What is needed
Each entry must be given again exactly; images do not belong in the copy.

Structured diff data
· · · · ·

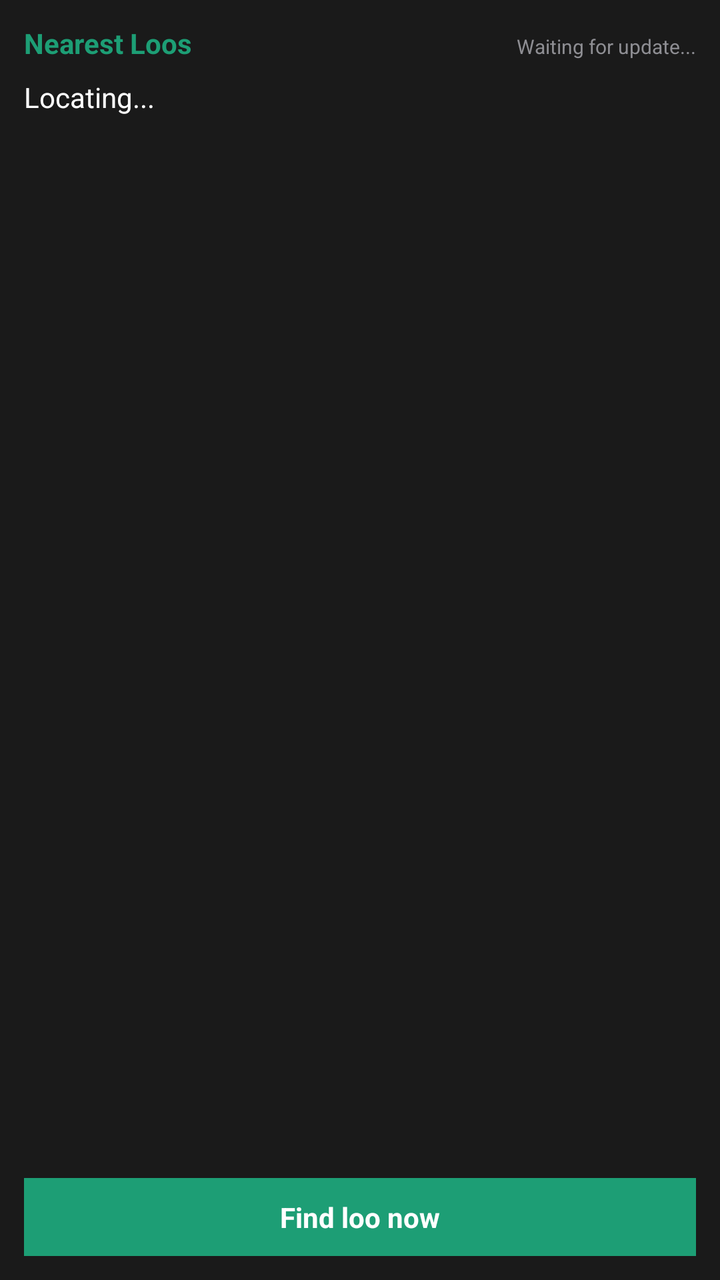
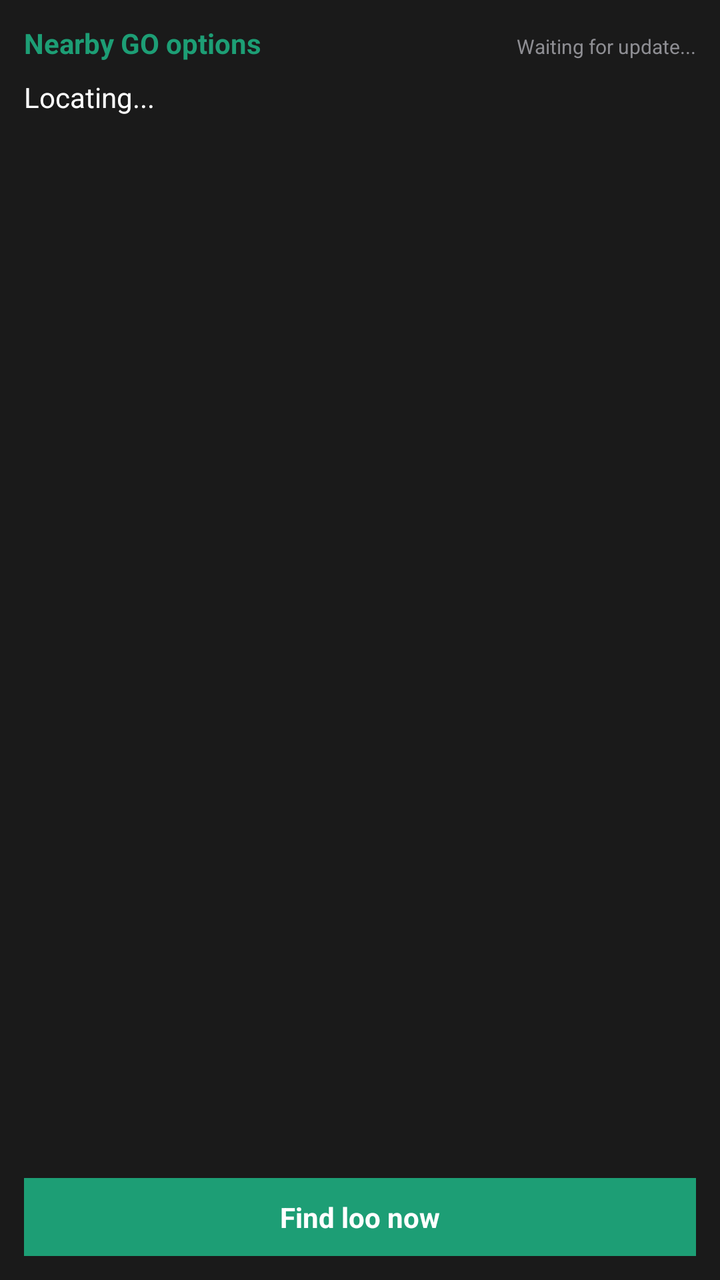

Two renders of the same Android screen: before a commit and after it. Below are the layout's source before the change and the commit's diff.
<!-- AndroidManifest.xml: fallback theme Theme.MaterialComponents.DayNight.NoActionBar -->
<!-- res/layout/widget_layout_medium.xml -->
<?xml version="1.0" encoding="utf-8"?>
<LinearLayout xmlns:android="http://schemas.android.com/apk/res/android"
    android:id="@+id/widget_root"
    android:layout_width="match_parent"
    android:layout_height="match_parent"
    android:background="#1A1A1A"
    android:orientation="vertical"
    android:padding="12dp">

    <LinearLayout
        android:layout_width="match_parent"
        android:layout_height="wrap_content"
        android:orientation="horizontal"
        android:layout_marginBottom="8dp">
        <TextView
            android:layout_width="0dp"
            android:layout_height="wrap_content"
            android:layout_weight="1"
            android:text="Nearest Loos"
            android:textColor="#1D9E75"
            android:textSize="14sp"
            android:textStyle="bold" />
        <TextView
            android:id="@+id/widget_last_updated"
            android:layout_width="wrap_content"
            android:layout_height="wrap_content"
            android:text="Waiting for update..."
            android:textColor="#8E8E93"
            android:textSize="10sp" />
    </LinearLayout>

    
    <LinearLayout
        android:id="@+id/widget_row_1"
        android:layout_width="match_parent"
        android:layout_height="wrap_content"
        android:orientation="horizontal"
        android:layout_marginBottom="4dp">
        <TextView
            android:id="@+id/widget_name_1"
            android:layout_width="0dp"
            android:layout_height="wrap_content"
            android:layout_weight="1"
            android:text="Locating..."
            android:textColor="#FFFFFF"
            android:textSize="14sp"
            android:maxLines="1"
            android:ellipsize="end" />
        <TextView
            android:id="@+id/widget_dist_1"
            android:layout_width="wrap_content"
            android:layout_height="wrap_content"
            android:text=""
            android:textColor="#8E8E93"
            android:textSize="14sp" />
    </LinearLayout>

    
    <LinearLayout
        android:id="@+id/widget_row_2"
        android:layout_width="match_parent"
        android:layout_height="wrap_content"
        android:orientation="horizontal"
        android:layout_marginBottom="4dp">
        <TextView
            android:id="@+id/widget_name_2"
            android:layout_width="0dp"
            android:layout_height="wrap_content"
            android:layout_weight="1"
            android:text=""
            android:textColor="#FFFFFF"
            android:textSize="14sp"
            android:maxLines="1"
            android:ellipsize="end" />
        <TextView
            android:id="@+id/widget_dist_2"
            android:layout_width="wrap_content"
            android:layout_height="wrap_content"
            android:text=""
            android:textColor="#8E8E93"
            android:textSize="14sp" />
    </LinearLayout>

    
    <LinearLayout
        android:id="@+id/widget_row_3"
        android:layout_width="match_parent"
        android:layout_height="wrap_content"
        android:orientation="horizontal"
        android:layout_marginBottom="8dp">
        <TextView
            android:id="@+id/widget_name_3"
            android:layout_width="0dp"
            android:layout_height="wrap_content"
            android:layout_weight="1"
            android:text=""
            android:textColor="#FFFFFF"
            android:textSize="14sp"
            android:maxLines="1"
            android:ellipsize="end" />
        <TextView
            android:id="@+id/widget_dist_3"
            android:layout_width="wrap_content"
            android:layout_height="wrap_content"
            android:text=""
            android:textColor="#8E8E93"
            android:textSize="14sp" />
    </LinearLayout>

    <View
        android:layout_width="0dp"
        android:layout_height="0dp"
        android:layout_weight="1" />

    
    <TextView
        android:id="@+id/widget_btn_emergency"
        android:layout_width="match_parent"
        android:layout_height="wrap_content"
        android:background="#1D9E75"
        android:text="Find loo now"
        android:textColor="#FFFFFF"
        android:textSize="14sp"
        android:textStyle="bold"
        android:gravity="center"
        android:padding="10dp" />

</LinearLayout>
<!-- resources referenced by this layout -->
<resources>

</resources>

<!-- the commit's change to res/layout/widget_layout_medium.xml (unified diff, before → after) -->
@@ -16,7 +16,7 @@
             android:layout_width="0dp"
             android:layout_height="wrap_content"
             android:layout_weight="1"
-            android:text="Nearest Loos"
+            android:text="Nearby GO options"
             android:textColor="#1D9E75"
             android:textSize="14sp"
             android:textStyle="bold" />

· · · · ·

Solution to the exercise
Two renders of the same Android screen: before a commit and after it. Below are the layout's source before the change and the commit's diff.
<!-- AndroidManifest.xml: fallback theme Theme.MaterialComponents.DayNight.NoActionBar -->
<!-- res/layout/widget_layout_medium.xml -->
<?xml version="1.0" encoding="utf-8"?>
<LinearLayout xmlns:android="http://schemas.android.com/apk/res/android"
    android:id="@+id/widget_root"
    android:layout_width="match_parent"
    android:layout_height="match_parent"
    android:background="#1A1A1A"
    android:orientation="vertical"
    android:padding="12dp">

    <LinearLayout
        android:layout_width="match_parent"
        android:layout_height="wrap_content"
        android:orientation="horizontal"
        android:layout_marginBottom="8dp">
        <TextView
            android:layout_width="0dp"
            android:layout_height="wrap_content"
            android:layout_weight="1"
            android:text="Nearest Loos"
            android:textColor="#1D9E75"
            android:textSize="14sp"
            android:textStyle="bold" />
        <TextView
            android:id="@+id/widget_last_updated"
            android:layout_width="wrap_content"
            android:layout_height="wrap_content"
            android:text="Waiting for update..."
            android:textColor="#8E8E93"
            android:textSize="10sp" />
    </LinearLayout>

    
    <LinearLayout
        android:id="@+id/widget_row_1"
        android:layout_width="match_parent"
        android:layout_height="wrap_content"
        android:orientation="horizontal"
        android:layout_marginBottom="4dp">
        <TextView
            android:id="@+id/widget_name_1"
            android:layout_width="0dp"
            android:layout_height="wrap_content"
            android:layout_weight="1"
            android:text="Locating..."
            android:textColor="#FFFFFF"
            android:textSize="14sp"
            android:maxLines="1"
            android:ellipsize="end" />
        <TextView
            android:id="@+id/widget_dist_1"
            android:layout_width="wrap_content"
            android:layout_height="wrap_content"
            android:text=""
            android:textColor="#8E8E93"
            android:textSize="14sp" />
    </LinearLayout>

    
    <LinearLayout
        android:id="@+id/widget_row_2"
        android:layout_width="match_parent"
        android:layout_height="wrap_content"
        android:orientation="horizontal"
        android:layout_marginBottom="4dp">
        <TextView
            android:id="@+id/widget_name_2"
            android:layout_width="0dp"
            android:layout_height="wrap_content"
            android:layout_weight="1"
            android:text=""
            android:textColor="#FFFFFF"
            android:textSize="14sp"
            android:maxLines="1"
            android:ellipsize="end" />
        <TextView
            android:id="@+id/widget_dist_2"
            android:layout_width="wrap_content"
            android:layout_height="wrap_content"
            android:text=""
            android:textColor="#8E8E93"
            android:textSize="14sp" />
    </LinearLayout>

    
    <LinearLayout
        android:id="@+id/widget_row_3"
        android:layout_width="match_parent"
        android:layout_height="wrap_content"
        android:orientation="horizontal"
        android:layout_marginBottom="8dp">
        <TextView
            android:id="@+id/widget_name_3"
            android:layout_width="0dp"
            android:layout_height="wrap_content"
            android:layout_weight="1"
            android:text=""
            android:textColor="#FFFFFF"
            android:textSize="14sp"
            android:maxLines="1"
            android:ellipsize="end" />
        <TextView
            android:id="@+id/widget_dist_3"
            android:layout_width="wrap_content"
            android:layout_height="wrap_content"
            android:text=""
            android:textColor="#8E8E93"
            android:textSize="14sp" />
    </LinearLayout>

    <View
        android:layout_width="0dp"
        android:layout_height="0dp"
        android:layout_weight="1" />

    
    <TextView
        android:id="@+id/widget_btn_emergency"
        android:layout_width="match_parent"
        android:layout_height="wrap_content"
        android:background="#1D9E75"
        android:text="Find loo now"
        android:textColor="#FFFFFF"
        android:textSize="14sp"
        android:textStyle="bold"
        android:gravity="center"
        android:padding="10dp" />

</LinearLayout>
<!-- resources referenced by this layout -->
<resources>

</resources>

<!-- the commit's change to res/layout/widget_layout_medium.xml (unified diff, before → after) -->
@@ -16,7 +16,7 @@
             android:layout_width="0dp"
             android:layout_height="wrap_content"
             android:layout_weight="1"
-            android:text="Nearest Loos"
+            android:text="Nearby GO options"
             android:textColor="#1D9E75"
             android:textSize="14sp"
             android:textStyle="bold" />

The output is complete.